__WORK TO COMPLETE__
Which of the lines below mention the word "center"? Pull each one out.

● ● ● ● ● ● ●

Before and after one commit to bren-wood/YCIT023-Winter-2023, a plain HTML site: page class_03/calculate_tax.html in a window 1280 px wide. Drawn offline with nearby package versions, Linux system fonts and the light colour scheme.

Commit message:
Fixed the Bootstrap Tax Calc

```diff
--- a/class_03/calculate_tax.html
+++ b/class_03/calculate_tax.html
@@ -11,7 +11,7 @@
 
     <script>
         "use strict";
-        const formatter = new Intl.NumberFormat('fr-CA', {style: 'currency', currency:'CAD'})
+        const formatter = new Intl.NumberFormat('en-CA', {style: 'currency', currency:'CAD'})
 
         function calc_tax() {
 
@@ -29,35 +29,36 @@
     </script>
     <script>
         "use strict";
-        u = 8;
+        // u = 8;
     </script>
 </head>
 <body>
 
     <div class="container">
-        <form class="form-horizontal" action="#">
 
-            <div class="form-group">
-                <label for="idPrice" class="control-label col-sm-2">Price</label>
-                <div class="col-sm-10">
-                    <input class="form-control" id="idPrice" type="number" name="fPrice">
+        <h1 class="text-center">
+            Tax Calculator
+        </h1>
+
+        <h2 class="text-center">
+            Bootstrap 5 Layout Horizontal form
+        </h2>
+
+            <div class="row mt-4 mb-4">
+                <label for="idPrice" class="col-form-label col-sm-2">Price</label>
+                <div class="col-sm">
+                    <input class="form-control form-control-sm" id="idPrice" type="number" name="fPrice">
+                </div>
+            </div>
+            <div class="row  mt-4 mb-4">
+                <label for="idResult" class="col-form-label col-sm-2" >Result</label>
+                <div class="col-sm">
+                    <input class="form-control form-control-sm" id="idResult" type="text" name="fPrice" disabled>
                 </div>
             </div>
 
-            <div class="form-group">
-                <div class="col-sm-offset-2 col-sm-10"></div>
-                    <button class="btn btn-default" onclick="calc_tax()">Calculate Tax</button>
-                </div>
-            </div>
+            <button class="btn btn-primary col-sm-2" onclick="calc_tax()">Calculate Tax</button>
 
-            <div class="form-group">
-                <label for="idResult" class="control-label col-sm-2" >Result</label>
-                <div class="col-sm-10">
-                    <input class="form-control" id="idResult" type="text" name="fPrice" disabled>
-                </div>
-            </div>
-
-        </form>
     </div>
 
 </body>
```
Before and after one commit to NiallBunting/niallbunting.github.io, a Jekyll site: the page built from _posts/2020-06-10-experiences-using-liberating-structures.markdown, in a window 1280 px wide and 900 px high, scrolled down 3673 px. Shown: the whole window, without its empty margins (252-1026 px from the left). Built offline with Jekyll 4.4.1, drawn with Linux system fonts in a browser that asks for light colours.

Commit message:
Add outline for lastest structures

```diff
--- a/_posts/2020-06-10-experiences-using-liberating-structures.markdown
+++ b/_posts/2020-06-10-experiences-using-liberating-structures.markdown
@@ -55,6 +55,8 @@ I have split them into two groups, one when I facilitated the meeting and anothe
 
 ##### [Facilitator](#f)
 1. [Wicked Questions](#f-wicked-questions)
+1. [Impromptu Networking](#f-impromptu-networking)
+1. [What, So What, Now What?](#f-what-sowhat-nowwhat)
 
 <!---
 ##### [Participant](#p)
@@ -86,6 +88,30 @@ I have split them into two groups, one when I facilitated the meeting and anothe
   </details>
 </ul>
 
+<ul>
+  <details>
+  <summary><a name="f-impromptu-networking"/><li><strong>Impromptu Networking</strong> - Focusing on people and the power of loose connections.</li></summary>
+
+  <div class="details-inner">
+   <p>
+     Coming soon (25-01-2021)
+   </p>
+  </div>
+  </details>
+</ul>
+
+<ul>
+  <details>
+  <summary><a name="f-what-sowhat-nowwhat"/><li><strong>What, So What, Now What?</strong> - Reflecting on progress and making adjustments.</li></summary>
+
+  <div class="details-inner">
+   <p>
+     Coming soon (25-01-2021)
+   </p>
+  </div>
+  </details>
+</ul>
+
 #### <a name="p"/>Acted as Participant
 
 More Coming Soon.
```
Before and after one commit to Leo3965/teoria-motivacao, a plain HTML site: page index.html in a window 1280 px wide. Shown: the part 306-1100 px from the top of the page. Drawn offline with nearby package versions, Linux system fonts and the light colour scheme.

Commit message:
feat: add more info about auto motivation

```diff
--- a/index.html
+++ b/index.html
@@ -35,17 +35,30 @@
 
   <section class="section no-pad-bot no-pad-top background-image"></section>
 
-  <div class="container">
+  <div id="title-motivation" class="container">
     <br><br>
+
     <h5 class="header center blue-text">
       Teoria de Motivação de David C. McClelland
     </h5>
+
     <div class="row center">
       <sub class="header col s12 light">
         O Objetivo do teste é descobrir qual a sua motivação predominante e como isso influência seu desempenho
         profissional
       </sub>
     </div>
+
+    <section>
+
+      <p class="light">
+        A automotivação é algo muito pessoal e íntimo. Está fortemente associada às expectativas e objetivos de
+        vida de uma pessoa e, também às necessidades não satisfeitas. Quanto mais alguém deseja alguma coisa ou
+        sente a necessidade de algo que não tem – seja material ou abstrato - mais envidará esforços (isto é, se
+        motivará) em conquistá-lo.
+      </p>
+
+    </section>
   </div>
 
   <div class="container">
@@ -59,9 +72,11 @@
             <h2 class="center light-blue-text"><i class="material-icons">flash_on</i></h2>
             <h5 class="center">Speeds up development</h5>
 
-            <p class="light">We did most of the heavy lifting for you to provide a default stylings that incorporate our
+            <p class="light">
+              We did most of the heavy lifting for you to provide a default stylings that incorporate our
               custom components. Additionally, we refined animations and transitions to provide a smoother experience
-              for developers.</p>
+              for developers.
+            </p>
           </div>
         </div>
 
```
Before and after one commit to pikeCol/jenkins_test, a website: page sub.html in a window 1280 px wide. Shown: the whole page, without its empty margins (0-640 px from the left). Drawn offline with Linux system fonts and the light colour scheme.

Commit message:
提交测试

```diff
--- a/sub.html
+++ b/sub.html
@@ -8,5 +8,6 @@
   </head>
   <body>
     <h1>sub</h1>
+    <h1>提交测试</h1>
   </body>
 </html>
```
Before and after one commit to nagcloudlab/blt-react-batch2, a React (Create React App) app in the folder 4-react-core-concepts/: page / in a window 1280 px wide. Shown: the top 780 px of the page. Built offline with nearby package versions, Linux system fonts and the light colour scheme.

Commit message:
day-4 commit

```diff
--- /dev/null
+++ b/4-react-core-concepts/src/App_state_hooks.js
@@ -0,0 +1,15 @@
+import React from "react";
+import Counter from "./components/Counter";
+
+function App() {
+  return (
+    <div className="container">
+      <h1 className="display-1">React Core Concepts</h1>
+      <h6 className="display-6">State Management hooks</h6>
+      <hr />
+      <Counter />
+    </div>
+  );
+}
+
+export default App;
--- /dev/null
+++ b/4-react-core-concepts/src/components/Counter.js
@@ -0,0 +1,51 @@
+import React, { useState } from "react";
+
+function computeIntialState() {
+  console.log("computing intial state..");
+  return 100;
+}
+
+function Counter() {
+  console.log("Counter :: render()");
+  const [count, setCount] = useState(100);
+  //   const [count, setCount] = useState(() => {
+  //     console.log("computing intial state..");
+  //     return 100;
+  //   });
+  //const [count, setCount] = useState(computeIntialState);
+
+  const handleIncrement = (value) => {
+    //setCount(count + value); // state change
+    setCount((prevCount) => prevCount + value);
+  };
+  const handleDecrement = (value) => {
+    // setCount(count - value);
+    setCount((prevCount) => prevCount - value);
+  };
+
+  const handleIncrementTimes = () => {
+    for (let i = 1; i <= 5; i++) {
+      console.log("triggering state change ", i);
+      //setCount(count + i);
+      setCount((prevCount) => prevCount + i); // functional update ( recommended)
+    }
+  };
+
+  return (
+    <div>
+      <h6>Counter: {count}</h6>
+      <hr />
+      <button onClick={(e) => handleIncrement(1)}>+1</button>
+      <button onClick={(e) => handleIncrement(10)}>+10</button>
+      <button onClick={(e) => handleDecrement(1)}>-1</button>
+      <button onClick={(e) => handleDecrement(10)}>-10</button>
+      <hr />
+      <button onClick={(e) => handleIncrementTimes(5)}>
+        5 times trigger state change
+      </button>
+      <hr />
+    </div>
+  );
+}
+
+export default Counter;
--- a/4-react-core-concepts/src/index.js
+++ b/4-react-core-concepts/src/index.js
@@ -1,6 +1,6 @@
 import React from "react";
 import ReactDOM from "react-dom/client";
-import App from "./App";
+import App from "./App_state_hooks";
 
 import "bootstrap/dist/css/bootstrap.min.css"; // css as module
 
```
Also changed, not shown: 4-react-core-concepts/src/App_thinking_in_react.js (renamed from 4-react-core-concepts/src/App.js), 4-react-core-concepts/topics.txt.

● ● ● ● ● ● ●

__EXERCISE ANSWER__
+        <h1 class="text-center">
+        <h2 class="text-center">
     <h5 class="header center blue-text">
     <div class="row center">
             <h2 class="center light-blue-text"><i class="material-icons">flash_on</i></h2>
             <h5 class="center">Speeds up development</h5>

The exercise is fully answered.